Tipping habits and amounts are pretty much the same in Vienna as elsewhere in major European cities. But here some quick advice on who to tip (and how – particularly in restaurants, where things work slightly differently).
- See also:
Who should you tip?
(Waiting tends to be an occupation, rather than a part-time or temporary job, in Vienna. But tipping is still important)
Tip the usual folk: porters, taxi drivers, waiters and waitresses, hairdressers, and anybody who fixes anything in your apartment. And it’s customary to leave a tip for hotel cleaning staff in your room when you leave.
Tipping amounts are pretty much as you’d tip elsewhere.
There are no hard and fast rules, though. The only people you really, really, really (have I emphasised that enough?) must tip are the restaurant/bar staff who serve you at the table. Why?
Tipping in restaurants
Service is very rarely included in restaurant and bar bills. I can’t recall ever seeing it.
So if you don’t tip, it’s considered a sign that you were extremely dissatisfied with your table service. It’s just not done to not tip anything.

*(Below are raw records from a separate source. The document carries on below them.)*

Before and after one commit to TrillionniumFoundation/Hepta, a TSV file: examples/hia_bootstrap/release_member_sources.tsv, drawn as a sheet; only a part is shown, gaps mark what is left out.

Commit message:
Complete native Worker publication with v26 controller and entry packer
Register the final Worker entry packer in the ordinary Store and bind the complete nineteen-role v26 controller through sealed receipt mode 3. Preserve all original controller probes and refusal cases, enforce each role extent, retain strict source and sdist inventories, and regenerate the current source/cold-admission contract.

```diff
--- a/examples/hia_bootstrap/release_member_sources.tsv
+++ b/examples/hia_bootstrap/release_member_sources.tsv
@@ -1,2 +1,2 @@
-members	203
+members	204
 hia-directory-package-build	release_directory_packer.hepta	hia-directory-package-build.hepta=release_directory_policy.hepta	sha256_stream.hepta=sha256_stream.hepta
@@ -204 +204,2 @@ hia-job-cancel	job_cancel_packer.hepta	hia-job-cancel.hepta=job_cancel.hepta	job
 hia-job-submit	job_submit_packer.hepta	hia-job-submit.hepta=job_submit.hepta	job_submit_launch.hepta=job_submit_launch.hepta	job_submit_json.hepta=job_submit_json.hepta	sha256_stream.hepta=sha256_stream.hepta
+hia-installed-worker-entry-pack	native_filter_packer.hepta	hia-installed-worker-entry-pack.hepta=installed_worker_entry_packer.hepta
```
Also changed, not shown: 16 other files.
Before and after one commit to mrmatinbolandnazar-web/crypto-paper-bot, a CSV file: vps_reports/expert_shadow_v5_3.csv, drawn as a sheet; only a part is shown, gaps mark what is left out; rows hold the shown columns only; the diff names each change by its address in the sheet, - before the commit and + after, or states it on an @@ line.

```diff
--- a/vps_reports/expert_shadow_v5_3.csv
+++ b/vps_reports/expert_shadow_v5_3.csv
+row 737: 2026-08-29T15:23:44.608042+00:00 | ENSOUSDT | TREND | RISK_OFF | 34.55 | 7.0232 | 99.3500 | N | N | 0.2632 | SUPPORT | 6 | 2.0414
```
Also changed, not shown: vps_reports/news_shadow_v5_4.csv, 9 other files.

A smaller tip? Fine as an expression of your disappointment.
No tip? Not cool.
How much should you tip?
When tipping serving staff, Austrians normally add 5% to 15% to the bill so it’s rounded up to a convenient number.
If the bill is 9 Euro, maybe round up to 10. If it’s 25, round up to 28. It’s flexible. Feel free to tip more, of course, but it’s not expected.
In cafés, bars and restaurants, you pay the tip in the initial amount you hand over. So don’t pay the bill and then leave behind some change on the table or give back a note.
When you hand over your money, state the amount you’re paying. So when the waiter says, “six euro fifty”, you hand them a 10 Euro note and say, “eight”.
(The same principle applies to taxi drivers etc.)
If you’re paying by debit or credit card, you can ask if you should add a tip to the total, or simply pay the bill and hand over some coins or notes as the tip.
With self-service (quite rare in Vienna), I usually add a smaller tip if it’s a bar, for example, where the person taking your money is also putting the order together. But no tip if it’s just a takeaway burger joint or a cash desk at an airport self-service restaurant, for example.
P.S. Don’t worry too much about doing the wrong thing: restaurant and bar staff are used to serving non-Austrians and should give you a little leeway in terms of understanding and following local habits!